[RECORDS PROVIDED — start]

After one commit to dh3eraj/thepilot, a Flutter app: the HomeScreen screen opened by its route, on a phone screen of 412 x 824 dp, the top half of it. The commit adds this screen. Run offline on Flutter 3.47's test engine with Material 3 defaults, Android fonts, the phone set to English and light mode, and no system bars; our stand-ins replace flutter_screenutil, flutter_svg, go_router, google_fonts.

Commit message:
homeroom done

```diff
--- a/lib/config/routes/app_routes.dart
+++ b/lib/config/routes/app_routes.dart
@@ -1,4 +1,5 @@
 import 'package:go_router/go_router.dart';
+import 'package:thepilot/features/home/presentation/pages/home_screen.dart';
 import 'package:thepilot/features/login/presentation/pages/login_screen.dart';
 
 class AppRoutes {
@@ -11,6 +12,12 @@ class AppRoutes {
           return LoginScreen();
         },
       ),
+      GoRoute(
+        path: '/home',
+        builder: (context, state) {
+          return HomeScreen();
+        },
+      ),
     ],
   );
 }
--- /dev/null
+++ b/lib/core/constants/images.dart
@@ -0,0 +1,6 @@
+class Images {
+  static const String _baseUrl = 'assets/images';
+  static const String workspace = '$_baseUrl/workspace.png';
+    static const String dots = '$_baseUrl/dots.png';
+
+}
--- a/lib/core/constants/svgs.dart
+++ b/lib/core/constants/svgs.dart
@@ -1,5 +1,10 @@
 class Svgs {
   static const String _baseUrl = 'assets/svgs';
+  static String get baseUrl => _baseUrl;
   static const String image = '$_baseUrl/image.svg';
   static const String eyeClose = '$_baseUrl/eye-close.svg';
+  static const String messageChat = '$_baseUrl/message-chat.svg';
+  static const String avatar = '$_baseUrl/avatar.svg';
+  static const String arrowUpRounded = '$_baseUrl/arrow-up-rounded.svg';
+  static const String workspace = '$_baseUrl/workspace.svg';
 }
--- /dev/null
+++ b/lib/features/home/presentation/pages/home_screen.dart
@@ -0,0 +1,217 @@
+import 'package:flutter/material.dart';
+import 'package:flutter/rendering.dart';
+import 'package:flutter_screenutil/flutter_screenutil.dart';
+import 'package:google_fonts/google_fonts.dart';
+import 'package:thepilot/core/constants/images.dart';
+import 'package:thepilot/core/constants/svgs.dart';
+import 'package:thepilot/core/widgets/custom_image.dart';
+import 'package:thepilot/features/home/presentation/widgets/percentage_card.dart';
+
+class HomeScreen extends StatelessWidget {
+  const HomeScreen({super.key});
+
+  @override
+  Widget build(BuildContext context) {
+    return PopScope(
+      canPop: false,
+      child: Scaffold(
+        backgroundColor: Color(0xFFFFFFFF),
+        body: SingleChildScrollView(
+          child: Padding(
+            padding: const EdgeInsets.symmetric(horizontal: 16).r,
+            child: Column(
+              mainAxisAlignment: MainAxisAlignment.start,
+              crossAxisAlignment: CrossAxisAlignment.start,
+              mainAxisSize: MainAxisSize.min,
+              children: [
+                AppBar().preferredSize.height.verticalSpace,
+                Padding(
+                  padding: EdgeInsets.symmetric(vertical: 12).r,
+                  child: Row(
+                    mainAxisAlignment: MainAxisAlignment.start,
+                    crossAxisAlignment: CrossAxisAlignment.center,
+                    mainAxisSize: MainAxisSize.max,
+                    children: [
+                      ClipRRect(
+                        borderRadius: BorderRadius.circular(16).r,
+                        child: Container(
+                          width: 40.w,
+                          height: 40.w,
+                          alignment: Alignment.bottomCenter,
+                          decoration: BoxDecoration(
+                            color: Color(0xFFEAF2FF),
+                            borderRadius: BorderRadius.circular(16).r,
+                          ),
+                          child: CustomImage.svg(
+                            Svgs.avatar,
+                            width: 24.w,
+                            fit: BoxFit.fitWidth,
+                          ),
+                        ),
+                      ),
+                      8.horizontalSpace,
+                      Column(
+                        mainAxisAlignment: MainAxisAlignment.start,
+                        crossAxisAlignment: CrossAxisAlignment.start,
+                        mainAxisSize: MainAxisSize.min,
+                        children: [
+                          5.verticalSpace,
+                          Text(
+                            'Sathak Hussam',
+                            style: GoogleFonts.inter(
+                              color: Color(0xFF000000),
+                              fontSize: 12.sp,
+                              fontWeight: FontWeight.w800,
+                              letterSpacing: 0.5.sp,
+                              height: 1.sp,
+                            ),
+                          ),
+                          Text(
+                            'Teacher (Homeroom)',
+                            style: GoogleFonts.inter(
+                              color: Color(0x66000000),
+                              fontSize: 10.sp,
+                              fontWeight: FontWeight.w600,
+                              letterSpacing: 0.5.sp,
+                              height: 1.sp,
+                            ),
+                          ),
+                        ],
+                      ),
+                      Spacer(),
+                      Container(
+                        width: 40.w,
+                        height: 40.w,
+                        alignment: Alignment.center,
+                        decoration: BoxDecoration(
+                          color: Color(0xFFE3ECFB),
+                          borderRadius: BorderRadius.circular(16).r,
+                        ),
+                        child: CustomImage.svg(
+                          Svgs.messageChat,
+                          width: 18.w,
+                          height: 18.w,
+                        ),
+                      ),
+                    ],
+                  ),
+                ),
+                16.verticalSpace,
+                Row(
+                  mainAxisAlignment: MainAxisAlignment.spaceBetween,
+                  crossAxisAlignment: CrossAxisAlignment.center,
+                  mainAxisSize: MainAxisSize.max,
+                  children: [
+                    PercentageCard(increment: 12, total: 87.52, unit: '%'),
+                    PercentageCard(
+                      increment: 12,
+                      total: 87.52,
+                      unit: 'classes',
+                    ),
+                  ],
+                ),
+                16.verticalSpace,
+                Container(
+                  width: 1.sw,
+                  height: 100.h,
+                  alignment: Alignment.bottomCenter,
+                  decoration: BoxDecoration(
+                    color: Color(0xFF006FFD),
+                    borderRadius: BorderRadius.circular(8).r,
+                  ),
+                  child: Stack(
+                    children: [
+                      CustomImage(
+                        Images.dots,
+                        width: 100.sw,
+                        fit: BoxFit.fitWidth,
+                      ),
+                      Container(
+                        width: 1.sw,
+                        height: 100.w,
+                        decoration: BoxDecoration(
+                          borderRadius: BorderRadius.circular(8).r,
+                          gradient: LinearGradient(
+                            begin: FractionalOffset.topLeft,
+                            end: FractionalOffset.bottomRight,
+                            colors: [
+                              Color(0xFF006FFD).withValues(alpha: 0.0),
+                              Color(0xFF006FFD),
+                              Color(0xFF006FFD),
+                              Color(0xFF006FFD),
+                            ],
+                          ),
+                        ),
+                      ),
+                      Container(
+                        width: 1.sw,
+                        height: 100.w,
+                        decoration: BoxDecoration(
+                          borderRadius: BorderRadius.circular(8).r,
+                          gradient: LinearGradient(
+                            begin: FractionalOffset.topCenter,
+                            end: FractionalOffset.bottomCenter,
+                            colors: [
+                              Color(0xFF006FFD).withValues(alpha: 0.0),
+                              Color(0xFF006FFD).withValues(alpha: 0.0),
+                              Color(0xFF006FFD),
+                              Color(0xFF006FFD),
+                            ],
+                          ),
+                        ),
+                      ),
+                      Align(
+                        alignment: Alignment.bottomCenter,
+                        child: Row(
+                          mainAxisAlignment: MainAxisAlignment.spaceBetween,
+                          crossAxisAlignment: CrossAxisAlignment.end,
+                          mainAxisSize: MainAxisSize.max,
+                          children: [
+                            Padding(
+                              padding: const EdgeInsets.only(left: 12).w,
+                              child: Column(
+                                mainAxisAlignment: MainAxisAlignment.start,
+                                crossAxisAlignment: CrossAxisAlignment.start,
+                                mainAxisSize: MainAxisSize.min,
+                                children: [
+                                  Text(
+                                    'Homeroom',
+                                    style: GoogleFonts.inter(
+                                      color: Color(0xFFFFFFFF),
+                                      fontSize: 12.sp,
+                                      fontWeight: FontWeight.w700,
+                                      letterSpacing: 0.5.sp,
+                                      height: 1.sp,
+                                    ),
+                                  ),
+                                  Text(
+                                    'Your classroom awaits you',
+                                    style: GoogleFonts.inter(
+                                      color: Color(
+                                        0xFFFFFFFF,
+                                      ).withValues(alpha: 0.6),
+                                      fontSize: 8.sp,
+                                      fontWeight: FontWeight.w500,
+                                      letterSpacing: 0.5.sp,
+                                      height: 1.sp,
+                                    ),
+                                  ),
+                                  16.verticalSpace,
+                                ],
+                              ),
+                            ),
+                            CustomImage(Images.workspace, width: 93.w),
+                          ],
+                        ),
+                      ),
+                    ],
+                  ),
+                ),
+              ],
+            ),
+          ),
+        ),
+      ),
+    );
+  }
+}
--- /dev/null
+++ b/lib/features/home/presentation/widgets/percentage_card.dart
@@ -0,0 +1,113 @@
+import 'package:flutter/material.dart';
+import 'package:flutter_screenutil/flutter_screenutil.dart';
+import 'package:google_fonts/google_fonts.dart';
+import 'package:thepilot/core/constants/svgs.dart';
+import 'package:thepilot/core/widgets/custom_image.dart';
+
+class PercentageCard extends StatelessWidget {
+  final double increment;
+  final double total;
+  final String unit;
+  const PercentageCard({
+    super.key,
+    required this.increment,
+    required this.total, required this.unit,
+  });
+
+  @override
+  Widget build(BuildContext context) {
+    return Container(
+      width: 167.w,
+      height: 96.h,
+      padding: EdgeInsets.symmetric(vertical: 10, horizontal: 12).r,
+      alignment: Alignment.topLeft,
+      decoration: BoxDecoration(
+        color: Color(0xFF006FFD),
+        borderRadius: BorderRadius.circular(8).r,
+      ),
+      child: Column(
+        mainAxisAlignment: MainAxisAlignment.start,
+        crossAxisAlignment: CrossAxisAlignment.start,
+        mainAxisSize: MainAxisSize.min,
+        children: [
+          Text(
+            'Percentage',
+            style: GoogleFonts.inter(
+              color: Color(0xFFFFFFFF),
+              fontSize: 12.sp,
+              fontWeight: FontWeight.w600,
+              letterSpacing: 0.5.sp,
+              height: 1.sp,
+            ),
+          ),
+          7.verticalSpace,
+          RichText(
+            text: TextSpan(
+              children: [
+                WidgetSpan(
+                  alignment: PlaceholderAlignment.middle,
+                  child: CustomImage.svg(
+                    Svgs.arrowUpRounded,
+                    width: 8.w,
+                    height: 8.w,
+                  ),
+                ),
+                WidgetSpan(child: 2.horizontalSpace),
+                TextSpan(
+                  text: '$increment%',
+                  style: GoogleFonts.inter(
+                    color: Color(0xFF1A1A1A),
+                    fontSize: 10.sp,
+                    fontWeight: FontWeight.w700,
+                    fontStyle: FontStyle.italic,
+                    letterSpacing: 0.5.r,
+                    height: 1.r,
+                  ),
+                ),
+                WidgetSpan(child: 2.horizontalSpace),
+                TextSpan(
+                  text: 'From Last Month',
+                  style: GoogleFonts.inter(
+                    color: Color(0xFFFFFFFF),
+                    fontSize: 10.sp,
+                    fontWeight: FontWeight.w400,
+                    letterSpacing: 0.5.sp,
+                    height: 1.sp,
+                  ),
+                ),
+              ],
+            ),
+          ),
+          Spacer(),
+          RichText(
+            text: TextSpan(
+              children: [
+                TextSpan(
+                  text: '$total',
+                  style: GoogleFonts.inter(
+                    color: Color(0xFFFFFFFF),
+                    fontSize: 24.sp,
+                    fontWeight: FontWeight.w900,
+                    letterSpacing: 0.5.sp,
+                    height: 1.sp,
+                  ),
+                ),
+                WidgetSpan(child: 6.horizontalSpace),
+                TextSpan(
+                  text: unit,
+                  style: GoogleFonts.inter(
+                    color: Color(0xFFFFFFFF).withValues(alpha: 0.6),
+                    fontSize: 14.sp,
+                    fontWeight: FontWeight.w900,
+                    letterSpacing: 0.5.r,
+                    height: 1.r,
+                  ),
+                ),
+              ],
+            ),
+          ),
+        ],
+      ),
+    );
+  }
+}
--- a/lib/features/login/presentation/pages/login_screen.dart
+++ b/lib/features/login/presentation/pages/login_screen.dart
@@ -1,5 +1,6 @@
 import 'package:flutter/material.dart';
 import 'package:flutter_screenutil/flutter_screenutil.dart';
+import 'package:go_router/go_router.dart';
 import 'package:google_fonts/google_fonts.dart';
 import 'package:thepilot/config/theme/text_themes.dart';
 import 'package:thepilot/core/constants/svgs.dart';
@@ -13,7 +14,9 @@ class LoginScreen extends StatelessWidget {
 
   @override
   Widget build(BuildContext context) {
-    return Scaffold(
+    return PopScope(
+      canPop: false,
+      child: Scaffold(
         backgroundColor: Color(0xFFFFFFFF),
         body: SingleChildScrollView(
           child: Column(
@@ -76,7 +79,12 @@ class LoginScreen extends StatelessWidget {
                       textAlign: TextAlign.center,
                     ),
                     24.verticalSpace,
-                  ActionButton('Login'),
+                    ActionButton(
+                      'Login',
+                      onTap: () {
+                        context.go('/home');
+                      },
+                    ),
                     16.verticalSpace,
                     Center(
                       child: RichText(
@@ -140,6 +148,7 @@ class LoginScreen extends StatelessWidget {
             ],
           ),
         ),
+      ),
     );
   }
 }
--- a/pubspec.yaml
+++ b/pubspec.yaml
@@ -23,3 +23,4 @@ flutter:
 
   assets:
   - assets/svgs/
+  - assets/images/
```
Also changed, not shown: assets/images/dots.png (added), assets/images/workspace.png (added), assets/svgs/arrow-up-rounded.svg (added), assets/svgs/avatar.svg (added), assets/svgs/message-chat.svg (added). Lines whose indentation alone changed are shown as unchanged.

[RECORDS PROVIDED — finish]

TASK GOAL:
The word to look for is "children"; copy out every line of the entries that holds it.

EXERCISE RESULT:
+              children: [
+                    children: [
+                        children: [
+                  children: [
+                    children: [
+                          children: [
+                                children: [
+        children: [
+              children: [
+              children: [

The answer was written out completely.